Over the past two years, I've been somewhat obsessed with watching Boiler Room and other live streams. While some people prefer to watch movies in their free time, I watch and re-watch my favourite DJs getting boiled or playing somewhere new. Over time, there are things you pick up on depending on the DJ or the city being showcased. The most noticeable of these is the crowd; the people, their energy, and of course, their interaction with the camera.

Being filmed or photographed changes how one might act – we know that we are being looked at, and we present ourselves as how we want to appear in that moment. We want to make a good impression. We want the people on the other end to see us for us.

We over think, and this doesn't necessarily translate smoothly.

While some people go out of their way to be on camera the entire night, others are there to enjoy the music and to let themselves go. Perhaps it is both a blessing and a curse that reality can be captured through a lens. In today’s technological age where almost everything can be found online, this notion of being watched and being judged is plain stressful. When you’re at a party and the air seems tense, and people are constantly looking around the room, this can create an aura of negativity which is felt by all those present. It’s uncomfortable. It’s disconcerting. It’s unsettling. Do I look OK? Am I dancing weird? Oh no, do I look messed up?

Chill.

When we are able to immerse our ears and minds into the music, things change. No one is looking at you, no one cares about what you look like, or what you’re wearing. You become lost in the sound just as much as the sound becomes lost in you – and the rest disappears. As the tone set by the music shifts your mood, embrace these emotions. When everyone gathers with the intention of sharing their love of dance and music, this is truly what is picked up on. We read emotions through body language just as much as through words. So put your walls down. Dance weird. Look messed up. This is meant to be your escape from the stresses of everyday life, not add to it.

The important thing is not just about having a good time, but to be a part of this temporary family you meet on the dance floor. Show the same respect to others that you would prefer yourself. Whether or not you’re being filmed or photographed, the sentiment everyone wants to feel and see is that you are there for the same reason they are; to have a great night.

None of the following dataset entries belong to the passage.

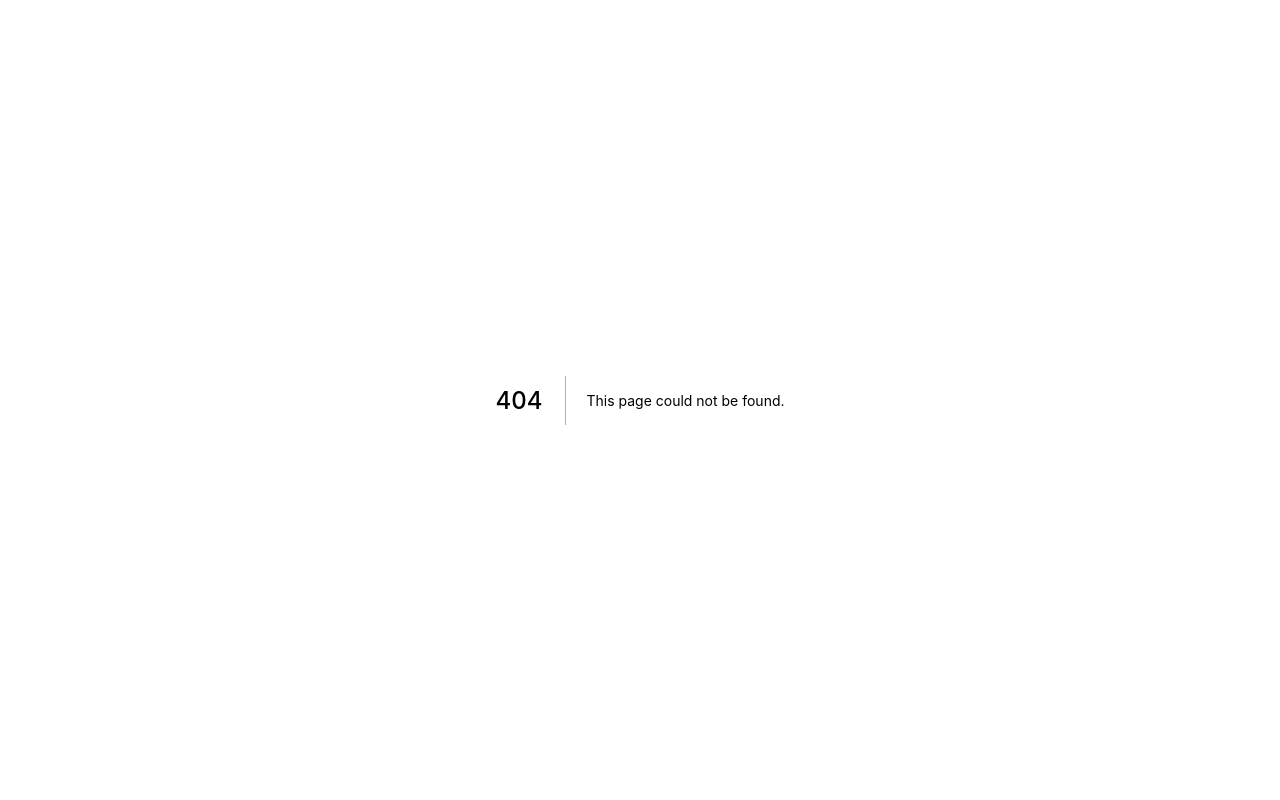
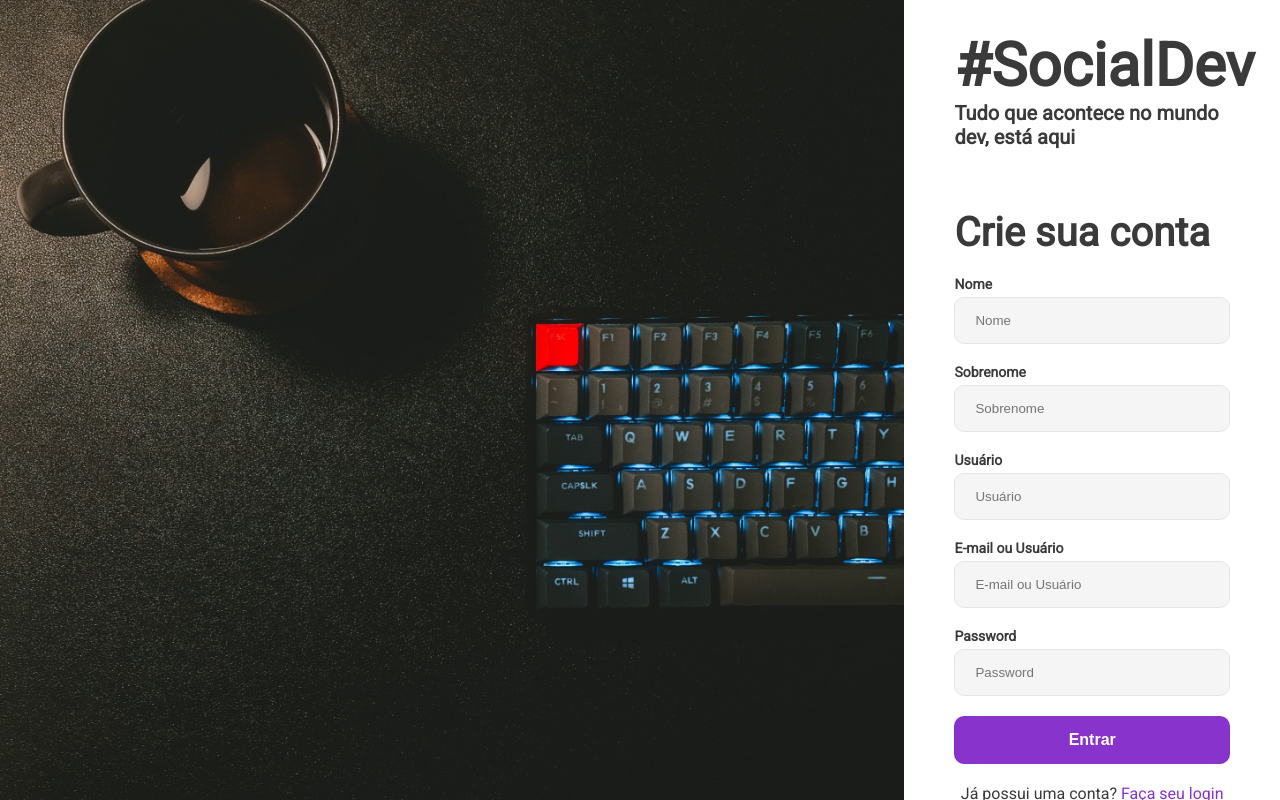
Before and after one commit to bezerrak3/socia-dev, a Next.js app: page /signup in a window 1280 px wide. Before the commit this address had no page. Built offline with nearby package versions, Linux system fonts and the light colour scheme.

Commit message:
Criado signup e utilizado virtualDom

```diff
--- a/pages/login.jsx
+++ b/pages/login.jsx
@@ -1,4 +1,5 @@
 import styled from "styled-components"
+import Link from "next/link"
 
 import ImageWithSpace from "../src/components/layout/ImageWithSpace"
 import H1 from "../src/components/typography/H1"
@@ -35,7 +36,7 @@ export default function LoginPage() {
               <Input label="Password" type="password" />
               <Button>Entrar</Button>
            </Form>
-           <Text> Não possui uma conta? <a href="#">Faça seu cadastro</a></Text>
+           <Text> Não possui uma conta? <Link href="/signup">Faça seu cadastro</Link></Text>
         </FormContainer>
        </ImageWithSpace>
     )
--- /dev/null
+++ b/pages/signup.jsx
@@ -0,0 +1,48 @@
+import styled from "styled-components"
+import Link from "next/link"
+
+import ImageWithSpace from "../src/components/layout/ImageWithSpace"
+import H1 from "../src/components/typography/H1"
+import H2 from "../src/components/typography/H2"
+import H4 from "../src/components/typography/H4"
+import Button from "../src/components/inputs/Button"
+import Input from "../src/components/inputs/Input"
+
+const FormContainer = styled.div`
+ margin-top: 60px;
+`
+
+const Text = styled.p`
+  text-align: center;
+`
+
+const Form = styled.form`
+  display: flex;
+  flex-direction: column;
+  margin: 20px 0;
+  gap: 20px;
+
+`
+
+function SignupPage() {
+    return (
+        <ImageWithSpace>
+            <H1> #SocialDev </H1>
+            <H4> Tudo que acontece no mundo dev, está aqui</H4>
+            <FormContainer>
+                <H2>Crie sua conta</H2>
+                <Form>
+                    <Input label="Nome" />
+                    <Input label="Sobrenome" />
+                    <Input label="Usuário"/>
+                    <Input label="E-mail ou Usuário" type="email" />
+                    <Input label="Password" type="password" />
+                    <Button>Entrar</Button>
+                </Form>
+                <Text> Já possui uma conta? <Link href="/login">Faça seu login</Link></Text>
+            </FormContainer>
+        </ImageWithSpace>
+    )
+}
+
+export default SignupPage
--- a/src/components/layout/ImageWithSpace.jsx
+++ b/src/components/layout/ImageWithSpace.jsx
@@ -23,8 +23,6 @@ const StyledContainer = styled.div`
  background-color: ${props => props.theme.white};
  padding: 30px 50px;
 
- min-width: 700px;
-
  @media(min-width ${WIDTH_BREAK}){
     min-width: calc(${WIDTH_BREAK} - 100px);
 
@@ -36,7 +34,14 @@ const StyledContainer = styled.div`
 
   display: flex;
   flex-direction: column;
-  justify-content: center;
+
+  height: calc(100vh - 60px);
+  overflow-y: auto;
+
+  &:before, &:after{
+     content: '';
+     margin: auto;
+  }
 `
 
 
```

Being you for yourself is what helps others come out of their own shells. Introvert or extrovert, we should all feel comfortable on the dance floor.

 Zeina Samy
Photo by: Arthur Rad